(Beginning of Data provided)

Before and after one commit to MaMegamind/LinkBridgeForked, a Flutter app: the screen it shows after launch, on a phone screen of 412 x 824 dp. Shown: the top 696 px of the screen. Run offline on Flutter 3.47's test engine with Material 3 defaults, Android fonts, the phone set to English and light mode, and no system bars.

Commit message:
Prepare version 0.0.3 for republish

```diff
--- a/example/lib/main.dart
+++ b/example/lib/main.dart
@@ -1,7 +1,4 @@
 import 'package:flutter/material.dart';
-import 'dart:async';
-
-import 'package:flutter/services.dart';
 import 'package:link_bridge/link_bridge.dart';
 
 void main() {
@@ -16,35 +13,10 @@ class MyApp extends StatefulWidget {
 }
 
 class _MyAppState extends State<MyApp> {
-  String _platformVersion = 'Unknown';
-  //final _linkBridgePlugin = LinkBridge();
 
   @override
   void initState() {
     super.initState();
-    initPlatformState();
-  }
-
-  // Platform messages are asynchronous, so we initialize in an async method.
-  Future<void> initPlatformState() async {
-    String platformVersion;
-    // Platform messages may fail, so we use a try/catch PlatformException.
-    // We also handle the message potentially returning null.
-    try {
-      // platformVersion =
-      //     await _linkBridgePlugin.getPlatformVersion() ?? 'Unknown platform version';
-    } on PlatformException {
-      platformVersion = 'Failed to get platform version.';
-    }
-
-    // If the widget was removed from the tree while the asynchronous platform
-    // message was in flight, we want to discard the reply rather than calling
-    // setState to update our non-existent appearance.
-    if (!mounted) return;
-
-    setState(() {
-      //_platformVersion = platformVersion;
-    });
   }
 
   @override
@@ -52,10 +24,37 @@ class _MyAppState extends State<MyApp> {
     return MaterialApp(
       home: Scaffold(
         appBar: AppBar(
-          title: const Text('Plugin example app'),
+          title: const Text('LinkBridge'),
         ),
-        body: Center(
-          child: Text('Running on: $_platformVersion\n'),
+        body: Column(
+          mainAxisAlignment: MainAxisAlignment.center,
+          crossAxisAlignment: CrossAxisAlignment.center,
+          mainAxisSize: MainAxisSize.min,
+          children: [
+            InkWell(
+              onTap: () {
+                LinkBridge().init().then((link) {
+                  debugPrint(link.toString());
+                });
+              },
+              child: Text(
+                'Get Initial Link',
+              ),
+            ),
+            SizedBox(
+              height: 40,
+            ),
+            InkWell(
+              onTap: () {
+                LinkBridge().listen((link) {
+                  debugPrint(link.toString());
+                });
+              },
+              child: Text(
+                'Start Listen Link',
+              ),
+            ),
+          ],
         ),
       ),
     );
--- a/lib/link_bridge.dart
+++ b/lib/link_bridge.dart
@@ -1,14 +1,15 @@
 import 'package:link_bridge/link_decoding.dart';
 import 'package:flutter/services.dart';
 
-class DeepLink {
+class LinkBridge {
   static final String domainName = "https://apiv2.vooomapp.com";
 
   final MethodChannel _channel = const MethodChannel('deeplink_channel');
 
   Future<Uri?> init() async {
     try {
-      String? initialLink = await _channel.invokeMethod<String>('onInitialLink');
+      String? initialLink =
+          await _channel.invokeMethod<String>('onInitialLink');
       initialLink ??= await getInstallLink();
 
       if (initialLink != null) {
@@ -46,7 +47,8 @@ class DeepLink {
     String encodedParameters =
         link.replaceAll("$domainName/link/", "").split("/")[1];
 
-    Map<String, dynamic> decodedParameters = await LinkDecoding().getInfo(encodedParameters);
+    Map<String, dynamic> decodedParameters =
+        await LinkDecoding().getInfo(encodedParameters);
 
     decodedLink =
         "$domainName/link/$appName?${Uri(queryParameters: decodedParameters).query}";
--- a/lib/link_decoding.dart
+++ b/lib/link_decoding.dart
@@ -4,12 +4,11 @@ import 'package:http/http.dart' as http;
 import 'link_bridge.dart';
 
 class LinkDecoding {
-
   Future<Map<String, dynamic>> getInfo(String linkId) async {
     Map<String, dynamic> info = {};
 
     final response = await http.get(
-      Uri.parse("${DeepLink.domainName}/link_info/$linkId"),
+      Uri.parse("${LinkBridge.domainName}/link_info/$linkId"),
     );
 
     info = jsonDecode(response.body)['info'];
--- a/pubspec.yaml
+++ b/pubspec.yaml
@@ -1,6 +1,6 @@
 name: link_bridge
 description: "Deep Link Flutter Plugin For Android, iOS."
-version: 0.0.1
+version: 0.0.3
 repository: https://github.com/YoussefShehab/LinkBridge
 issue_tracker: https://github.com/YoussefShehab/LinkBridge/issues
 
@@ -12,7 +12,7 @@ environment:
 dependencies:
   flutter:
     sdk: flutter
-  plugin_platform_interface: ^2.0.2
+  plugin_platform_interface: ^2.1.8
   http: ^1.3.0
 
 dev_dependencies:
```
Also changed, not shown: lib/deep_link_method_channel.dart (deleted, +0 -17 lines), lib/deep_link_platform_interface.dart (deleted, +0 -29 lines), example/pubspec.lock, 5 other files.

(End of Data provided)

Repeat each line of the data exactly, missing none.

▸ Written solution:
Before and after one commit to MaMegamind/LinkBridgeForked, a Flutter app: the screen it shows after launch, on a phone screen of 412 x 824 dp. Shown: the top 696 px of the screen. Run offline on Flutter 3.47's test engine with Material 3 defaults, Android fonts, the phone set to English and light mode, and no system bars.

Commit message:
Prepare version 0.0.3 for republish

```diff
--- a/example/lib/main.dart
+++ b/example/lib/main.dart
@@ -1,7 +1,4 @@
 import 'package:flutter/material.dart';
-import 'dart:async';
-
-import 'package:flutter/services.dart';
 import 'package:link_bridge/link_bridge.dart';
 
 void main() {
@@ -16,35 +13,10 @@ class MyApp extends StatefulWidget {
 }
 
 class _MyAppState extends State<MyApp> {
-  String _platformVersion = 'Unknown';
-  //final _linkBridgePlugin = LinkBridge();
 
   @override
   void initState() {
     super.initState();
-    initPlatformState();
-  }
-
-  // Platform messages are asynchronous, so we initialize in an async method.
-  Future<void> initPlatformState() async {
-    String platformVersion;
-    // Platform messages may fail, so we use a try/catch PlatformException.
-    // We also handle the message potentially returning null.
-    try {
-      // platformVersion =
-      //     await _linkBridgePlugin.getPlatformVersion() ?? 'Unknown platform version';
-    } on PlatformException {
-      platformVersion = 'Failed to get platform version.';
-    }
-
-    // If the widget was removed from the tree while the asynchronous platform
-    // message was in flight, we want to discard the reply rather than calling
-    // setState to update our non-existent appearance.
-    if (!mounted) return;
-
-    setState(() {
-      //_platformVersion = platformVersion;
-    });
   }
 
   @override
@@ -52,10 +24,37 @@ class _MyAppState extends State<MyApp> {
     return MaterialApp(
       home: Scaffold(
         appBar: AppBar(
-          title: const Text('Plugin example app'),
+          title: const Text('LinkBridge'),
         ),
-        body: Center(
-          child: Text('Running on: $_platformVersion\n'),
+        body: Column(
+          mainAxisAlignment: MainAxisAlignment.center,
+          crossAxisAlignment: CrossAxisAlignment.center,
+          mainAxisSize: MainAxisSize.min,
+          children: [
+            InkWell(
+              onTap: () {
+                LinkBridge().init().then((link) {
+                  debugPrint(link.toString());
+                });
+              },
+              child: Text(
+                'Get Initial Link',
+              ),
+            ),
+            SizedBox(
+              height: 40,
+            ),
+            InkWell(
+              onTap: () {
+                LinkBridge().listen((link) {
+                  debugPrint(link.toString());
+                });
+              },
+              child: Text(
+                'Start Listen Link',
+              ),
+            ),
+          ],
         ),
       ),
     );
--- a/lib/link_bridge.dart
+++ b/lib/link_bridge.dart
@@ -1,14 +1,15 @@
 import 'package:link_bridge/link_decoding.dart';
 import 'package:flutter/services.dart';
 
-class DeepLink {
+class LinkBridge {
   static final String domainName = "https://apiv2.vooomapp.com";
 
   final MethodChannel _channel = const MethodChannel('deeplink_channel');
 
   Future<Uri?> init() async {
     try {
-      String? initialLink = await _channel.invokeMethod<String>('onInitialLink');
+      String? initialLink =
+          await _channel.invokeMethod<String>('onInitialLink');
       initialLink ??= await getInstallLink();
 
       if (initialLink != null) {
@@ -46,7 +47,8 @@ class DeepLink {
     String encodedParameters =
         link.replaceAll("$domainName/link/", "").split("/")[1];
 
-    Map<String, dynamic> decodedParameters = await LinkDecoding().getInfo(encodedParameters);
+    Map<String, dynamic> decodedParameters =
+        await LinkDecoding().getInfo(encodedParameters);
 
     decodedLink =
         "$domainName/link/$appName?${Uri(queryParameters: decodedParameters).query}";
--- a/lib/link_decoding.dart
+++ b/lib/link_decoding.dart
@@ -4,12 +4,11 @@ import 'package:http/http.dart' as http;
 import 'link_bridge.dart';
 
 class LinkDecoding {
-
   Future<Map<String, dynamic>> getInfo(String linkId) async {
     Map<String, dynamic> info = {};
 
     final response = await http.get(
-      Uri.parse("${DeepLink.domainName}/link_info/$linkId"),
+      Uri.parse("${LinkBridge.domainName}/link_info/$linkId"),
     );
 
     info = jsonDecode(response.body)['info'];
--- a/pubspec.yaml
+++ b/pubspec.yaml
@@ -1,6 +1,6 @@
 name: link_bridge
 description: "Deep Link Flutter Plugin For Android, iOS."
-version: 0.0.1
+version: 0.0.3
 repository: https://github.com/YoussefShehab/LinkBridge
 issue_tracker: https://github.com/YoussefShehab/LinkBridge/issues
 
@@ -12,7 +12,7 @@ environment:
 dependencies:
   flutter:
     sdk: flutter
-  plugin_platform_interface: ^2.0.2
+  plugin_platform_interface: ^2.1.8
   http: ^1.3.0
 
 dev_dependencies:
```
Also changed, not shown: lib/deep_link_method_channel.dart (deleted, +0 -17 lines), lib/deep_link_platform_interface.dart (deleted, +0 -29 lines), example/pubspec.lock, 5 other files.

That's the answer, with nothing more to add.